Today kicks off Part 1 of my coverage of highlights from Sesame Street‘s fourth season. I watched all of these on the Sesame Street: Old School Volume 1 and the Sesame Street: 40 Years of Sunny Days DVD sets, and most of them I was also able to locate on Sesame Street‘s official YouTube channel, so I’ve embedded those here.


We begin with Old School and what is very possibly my very favorite series of Sesame Street sketches of all time, namely Sesame Street Newsflash, in which Kermit would “interrupt” the show in order to report “breaking news” “live”. Most often, these scenes would involve him being on the scene for moments from various fairy tales, which he would expect to go by the book, so to speak, but which would always end up being twisted and fractured in some crucial way. For example, this clip, in which Kermit reports on Rapunzel, which just so happens to be one of my very favorite Newsflashes (as a kid, I actually had a video compilation of most of these, and I remember this one extremely vividly):



For one, I always loved that Prince Charming looks a great deal like Guy Smiley. In fact, when I was a kid, I always assumed he was Guy Smiley playing a role, as in the various Sesame Street plays and pageants. Now, I know that that’s not exactly the case. He’s simply an Anything Muppet that uses Guy’s basic features. After all, not only is the hair different but Frank Oz rather than Jim does his voice. At the same time, however, I do kind of love the idea of Guy Smiley being the prince, so that basically remains my headcanon.


Further, I love how it instantly undercuts the general fairy tale princess narrative by having Rapunzel not be a lovely, demure ingenue type but instead sport a loud, squawky New Yawk accent, not to mention a significant hearing problem. Meanwhile, Kermit perfectly satirizes the typical reporter-on-the-street in how he shoves a microphone in Prince Charming’s face, annoying the young royal and temporarily interrupting him from his stated quest, but Kermit does it so understatedly that he never comes across as obnoxious as real-world journalists often do in similar situations.

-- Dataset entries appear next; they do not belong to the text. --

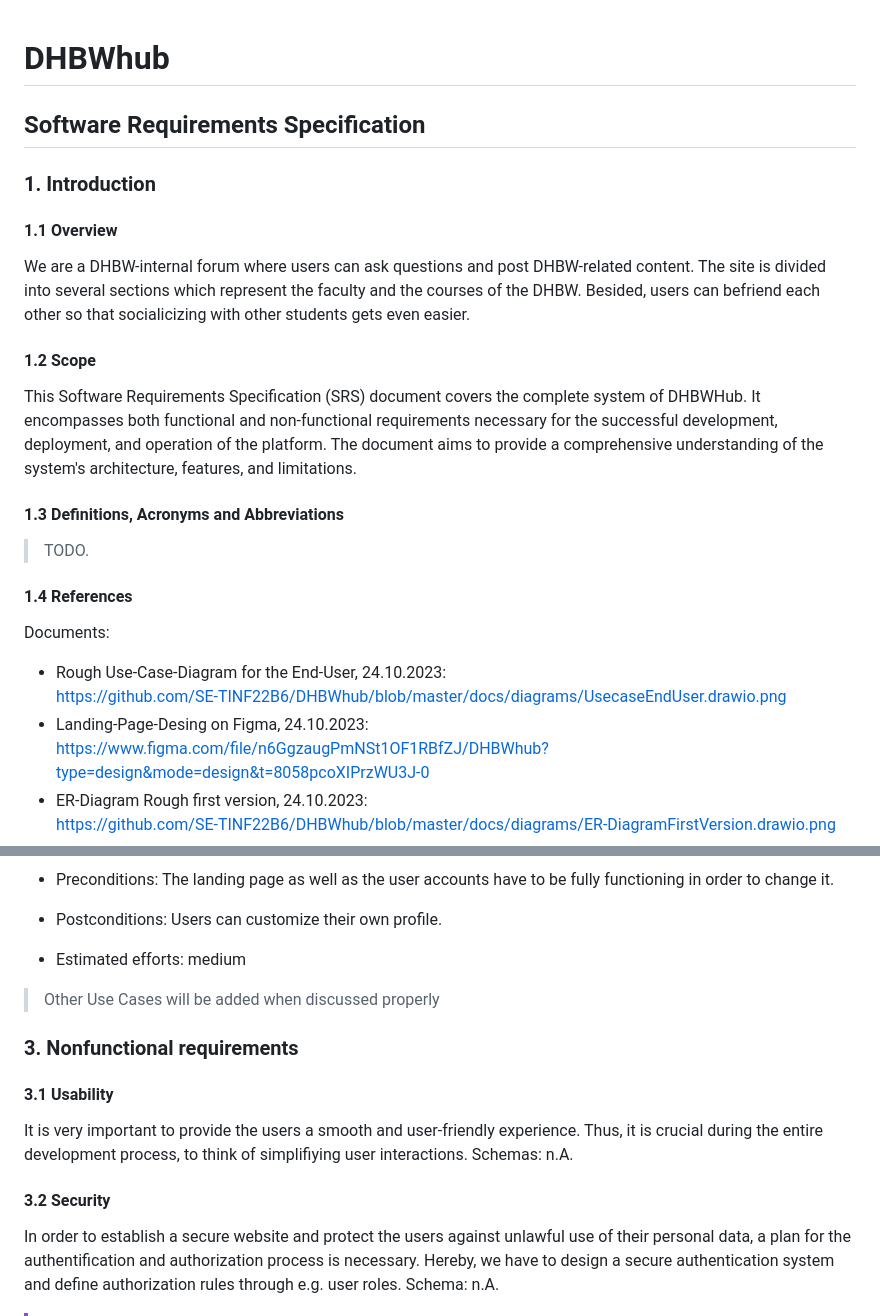
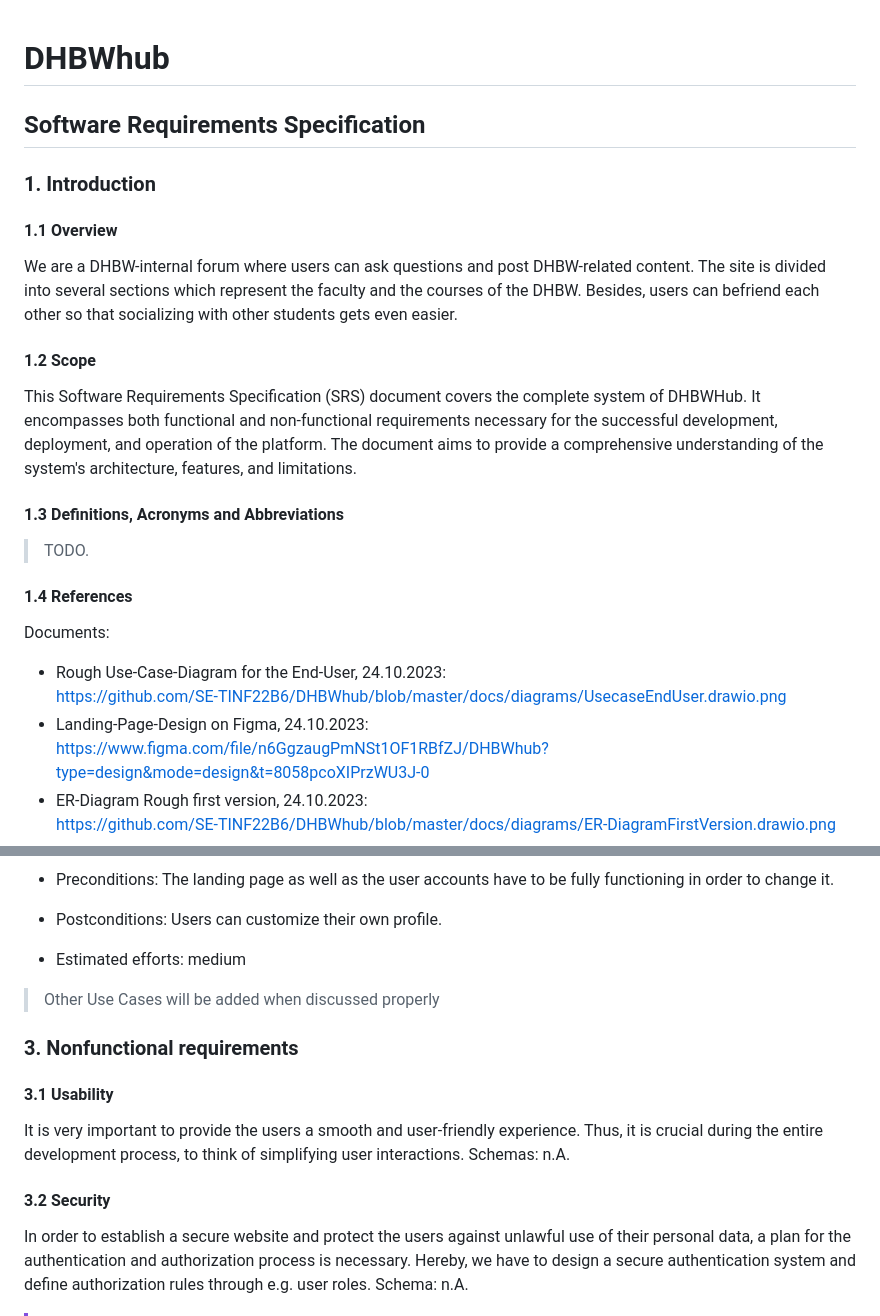
Before and after one commit to SE-TINF22B6/DHBWhub, a Markdown page: docs/SOFTWARE_REQUIREMENTS_SPECIFICATION.md, 2 parts joined by grey strips. GitHub-like rendering.

```diff
--- a/docs/SOFTWARE_REQUIREMENTS_SPECIFICATION.md
+++ b/docs/SOFTWARE_REQUIREMENTS_SPECIFICATION.md
@@ -1,17 +1,23 @@
 # DHBWhub
+
 ## Software Requirements Specification
+
 ### 1. Introduction
+
 #### 1.1 Overview
-We are a DHBW-internal forum where users can ask questions and post DHBW-related content. The site is divided into several sections which represent the faculty and the courses of the DHBW. Besided, users can befriend each other so that socialicizing with other students gets even easier.
+We are a DHBW-internal forum where users can ask questions and post DHBW-related content. The site is divided into several sections which represent the faculty and the courses of the DHBW. Besides, users can befriend each other so that socializing with other students gets even easier.
+
 #### 1.2 Scope
 This Software Requirements Specification (SRS) document covers the complete system of DHBWHub. It encompasses both functional and non-functional requirements necessary for the successful development, deployment, and operation of the platform. The document aims to provide a comprehensive understanding of the system's architecture, features, and limitations.
+
 #### 1.3 Definitions, Acronyms and Abbreviations
 > TODO.
+
 #### 1.4 References
 Documents:
 - Rough Use-Case-Diagram for the End-User, 24.10.2023:\
   https://github.com/SE-TINF22B6/DHBWhub/blob/master/docs/diagrams/UsecaseEndUser.drawio.png
-- Landing-Page-Desing on Figma, 24.10.2023:\
+- Landing-Page-Design on Figma, 24.10.2023:\
   https://www.figma.com/file/n6GgzaugPmNSt1OF1RBfZJ/DHBWhub?type=design&mode=design&t=8058pcoXIPrzWU3J-0
 - ER-Diagram Rough first version, 24.10.2023:\
   https://github.com/SE-TINF22B6/DHBWhub/blob/master/docs/diagrams/ER-DiagramFirstVersion.drawio.png
@@ -99,14 +105,15 @@ In the following section, we will depict the most important use cases of our pro
 - Postconditions: Users can customize their own profile.
 - Estimated efforts: medium
 > Other Use Cases will be added when discussed properly
->
+
 ### 3. Nonfunctional requirements
+
 #### 3.1 Usability
-It is very important to provide the users a smooth and user-friendly experience. Thus, it is crucial during the entire development process, to think of simplifiying user interactions.
+It is very important to provide the users a smooth and user-friendly experience. Thus, it is crucial during the entire development process, to think of simplifying user interactions.
 Schemas: n.A.
 
 #### 3.2 Security
-In order to establish a secure website and protect the users against unlawful use of their personal data, a plan for the authentification and authorization process is necessary.
+In order to establish a secure website and protect the users against unlawful use of their personal data, a plan for the authentication and authorization process is necessary.
 Hereby, we have to design a secure authentication system and define authorization rules through e.g. user roles.
 Schema: n.A.
 
```
Also changed, not shown: other parts of docs/SOFTWARE_REQUIREMENTS_SPECIFICATION.md (+6 -6 lines).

Then, of course, all of these elements conspire to take this classic fairy tale entirely off the rails. Prince Charming calls up to his potential lady love the classic, “Rapunzel, Rapunzel, let down your hair!” but she can’t hear him, repeatedly asking/demanding, “CAN YOU TAWK A LITTLE LOUD-AH?!” And when he finally yells his line up to her at the top of his lungs, she finally does what he says, letting all of her hair down, meaning it all slides right off her head and into the Prince’s waiting arms, leaving a very bald princess calling down to him, “WHAT DO I DO NOW?”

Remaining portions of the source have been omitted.